Taipei (AsiaNews) - Taiwan's sunflower student movement (太阳花 学运) continues stronger than ever. After students were cleared from the main government (Executive Yuan) building in the wee hours of Monday, a wave of criticisms has hit police for its treatment of the demonstrators.
Two days ago, the Association of Taiwan Journalists (ATJ, 台湾 新闻记者 协会) slammed police for using force against media professionals.
"The ATJ has received more than 10 cases of attacks on media reporters by the police during the student occupation of the Executive Yuan. The ATJ condemns the police for using violence against the media and violating the freedom of the press," a spokesperson for the association said at a press conference.
"Prime Minister Jiang Yi-Huah (江宜桦) said he told National Police Agency Director-General Wang Cho-Chiun (王卓钧) to ensure the safety of reporters before they started crowd dispersal measures; however, the ATJ believes that this was a move to prevent newspapers and television stations from reporting the truth."
As evinced by the images broadcast on television, the truth is indeed coming out. In general, police behaved correctly, but not all of them. For instance, some of the images show two police officers with white helmet in the back of the building who seem out of control as they beat anyone not moving away from the area.
In another image, a police agent with black helmet is seen hitting a student in the face as he lies on the ground. In one case, a doctor is seen lying on the ground unconscious for several seconds after he was knocked out by some police officers before being rescued by others.
TV stations showed students bleeding after they were struck in the face or the head.
Families and student associations said they would take legal action against individual police agents, who can be easily seen in the images.
The police chief justified his men's behavior towards journalists by saying that at "4:15 am, or a little before water cannons were used, we moved away all the journalists so as not to damage TV cameras and photographic equipment and allow them to see everything from a better and safer location."
However, police behaviour boosted public sympathy for the students, who now enjoy greater understanding and support in the population.
At the start of the week, the National Taiwan University (台大) Student Association went on strike to ensure that students are not penalised if they do not attend classes.

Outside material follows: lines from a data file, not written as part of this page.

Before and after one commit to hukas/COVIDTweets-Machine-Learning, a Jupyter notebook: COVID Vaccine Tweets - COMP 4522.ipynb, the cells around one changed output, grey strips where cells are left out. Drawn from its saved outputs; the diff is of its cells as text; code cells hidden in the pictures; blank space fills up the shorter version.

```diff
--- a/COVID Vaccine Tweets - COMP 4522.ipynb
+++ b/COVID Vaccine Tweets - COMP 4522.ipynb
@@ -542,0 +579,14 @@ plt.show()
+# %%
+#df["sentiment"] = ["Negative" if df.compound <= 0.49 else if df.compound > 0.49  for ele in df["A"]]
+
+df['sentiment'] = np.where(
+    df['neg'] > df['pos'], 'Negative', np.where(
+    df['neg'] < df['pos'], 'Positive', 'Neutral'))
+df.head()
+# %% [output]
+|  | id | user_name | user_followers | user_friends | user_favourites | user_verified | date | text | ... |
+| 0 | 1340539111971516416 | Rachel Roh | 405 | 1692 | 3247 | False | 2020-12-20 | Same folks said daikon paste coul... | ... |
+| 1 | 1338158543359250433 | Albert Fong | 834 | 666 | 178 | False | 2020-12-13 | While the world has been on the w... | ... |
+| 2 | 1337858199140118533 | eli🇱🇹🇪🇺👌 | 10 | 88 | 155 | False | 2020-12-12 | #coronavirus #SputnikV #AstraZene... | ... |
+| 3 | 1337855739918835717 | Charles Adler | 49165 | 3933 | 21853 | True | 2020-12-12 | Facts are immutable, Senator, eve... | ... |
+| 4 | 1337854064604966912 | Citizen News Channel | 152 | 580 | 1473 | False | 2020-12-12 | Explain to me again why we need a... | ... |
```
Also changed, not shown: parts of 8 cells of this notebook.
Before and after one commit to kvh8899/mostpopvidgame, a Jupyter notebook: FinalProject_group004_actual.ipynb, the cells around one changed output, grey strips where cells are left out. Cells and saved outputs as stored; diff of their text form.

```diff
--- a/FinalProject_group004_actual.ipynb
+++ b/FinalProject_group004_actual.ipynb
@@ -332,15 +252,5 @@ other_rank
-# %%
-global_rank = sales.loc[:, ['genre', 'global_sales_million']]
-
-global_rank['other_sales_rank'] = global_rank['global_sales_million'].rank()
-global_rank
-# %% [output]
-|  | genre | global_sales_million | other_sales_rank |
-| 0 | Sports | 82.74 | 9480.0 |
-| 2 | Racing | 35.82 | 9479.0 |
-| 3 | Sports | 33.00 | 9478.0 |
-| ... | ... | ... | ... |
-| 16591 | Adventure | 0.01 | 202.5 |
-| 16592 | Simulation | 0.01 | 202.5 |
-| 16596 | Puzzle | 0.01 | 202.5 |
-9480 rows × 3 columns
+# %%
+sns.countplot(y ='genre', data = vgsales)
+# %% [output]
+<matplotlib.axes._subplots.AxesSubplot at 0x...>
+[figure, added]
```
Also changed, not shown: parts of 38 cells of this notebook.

The departments of sociology of Tsing Hua University (清华大学) and National Taipei University (台北 大学) decided to cancel classes in protest.
As for the legislation and the pact's content, what most people reproach the government is its insistence in passing the trade agreement at all costs.

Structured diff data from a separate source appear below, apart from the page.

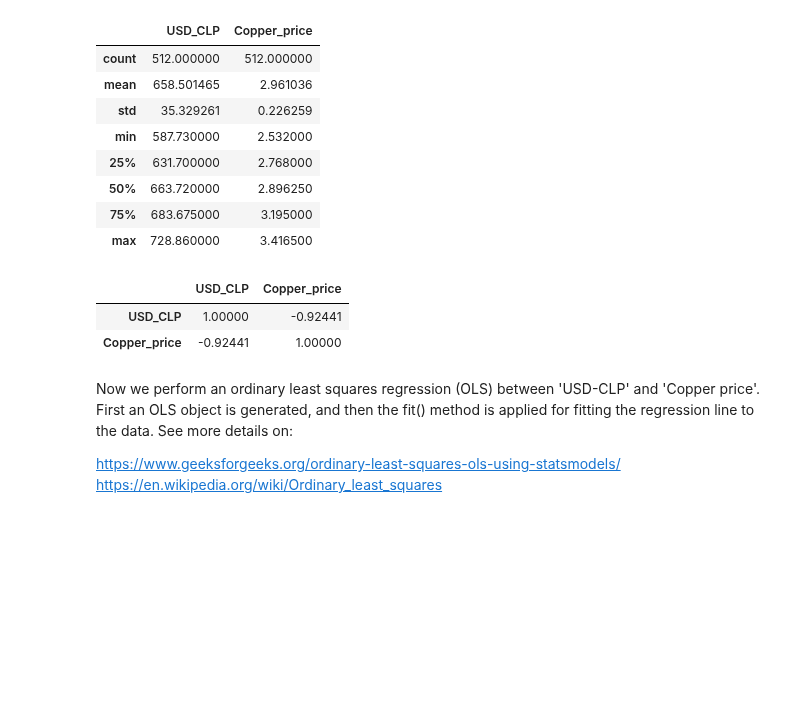
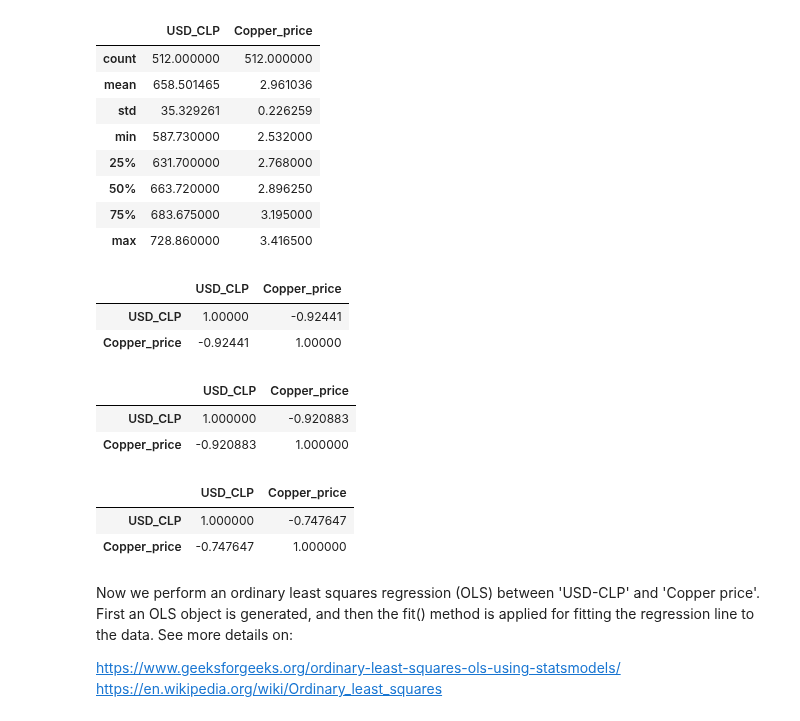
Before and after one commit to rtiedra/data-science, a Jupyter notebook: CLP_vs_Copper/CLP_vs_Copper.ipynb, the cells around one changed output. Saved outputs shown, nothing was run; the diff lists cells and outputs as text; code cells hidden in the pictures; blank space fills up the shorter version.

```diff
--- a/CLP_vs_Copper/CLP_vs_Copper.ipynb
+++ b/CLP_vs_Copper/CLP_vs_Copper.ipynb
@@ -57,13 +57,24 @@ df_before.describe()
 | 75% | 683.675000 | 3.195000 |
 | max | 728.860000 | 3.416500 |
 # %%
-# Correlation between the variables 'USD-CLP' and 'Copper price' for the dataframe df_before
+# Pearson, Spearman and Kendall correlations between the variables 'USD-CLP' and 'Copper price' for the dataframe df_before
+# display() allows to plot multiple tables in one cell
 
-df_before.corr()
+from IPython.display import display
+
+display(df_before.corr())
+display(df_before.corr(method='spearman'))
+display(df_before.corr(method='kendall'))
 # %% [output]
 |  | USD_CLP | Copper_price |
 | USD_CLP | 1.00000 | -0.92441 |
 | Copper_price | -0.92441 | 1.00000 |
+|  | USD_CLP | Copper_price |
+| USD_CLP | 1.000000 | -0.920883 |
+| Copper_price | -0.920883 | 1.000000 |
+|  | USD_CLP | Copper_price |
+| USD_CLP | 1.000000 | -0.747647 |
+| Copper_price | -0.747647 | 1.000000 |
 # %% [markdown]
 Now we perform an ordinary least squares regression (OLS) between 'USD-CLP' and 'Copper price'. First an OLS object is generated, and then the fit() method is applied for fitting the regression line to the data. See more details on:
 
```
Also changed, not shown: parts of 3 cells of this notebook.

Twenty-five professors in the Department of Mathematics at National Taiwan University wrote to the President in support of the students, expressing what probably sums up best the thinking of most Taiwanese.
"We are not against the signing of the service trade agreement per se, since we do live in a world being swept by globalization, but the signing and review processes must be transparent and executed with due process. This is why we support what the students are demanding, which is rejecting any agreement signed 'in a black box,'" the professors said in their letter.
Following calls from other political leaders, media, professionals, academia, Ma Ying -jeou (马英九) announced at the end in the day on Tuesday that he would talk with the students.
The president invited student representatives to come to his office to talk "without precondition" about the problems and objections to the trade agreement.
Initially, student leader Lin Fei-fan accepted the invitation. However, at a press conference together with the other leader Chen Wei-ting (陈 为 廷), he said that Taiwan needed new legislation to monitor all trade agreements with the mainland, and only then would it be acceptable to discuss the Cross- Strait Trade Service agreement (两岸 服务 贸易 协议).
Students want legislators to push for the passage of monitoring legislation before the pact is deliberated, and that the Legislature's Procedure Committee was not to boycott the proposals related to the law.
Afterwards, on Wednesday, Lin Fei-fan temporarily turned down the president's call for talks because students no longer trust him and his promises.
At yesterday's press conference, Lin Fei-fan finally said that the occupation of parliament would continue until the students' aims were achieved.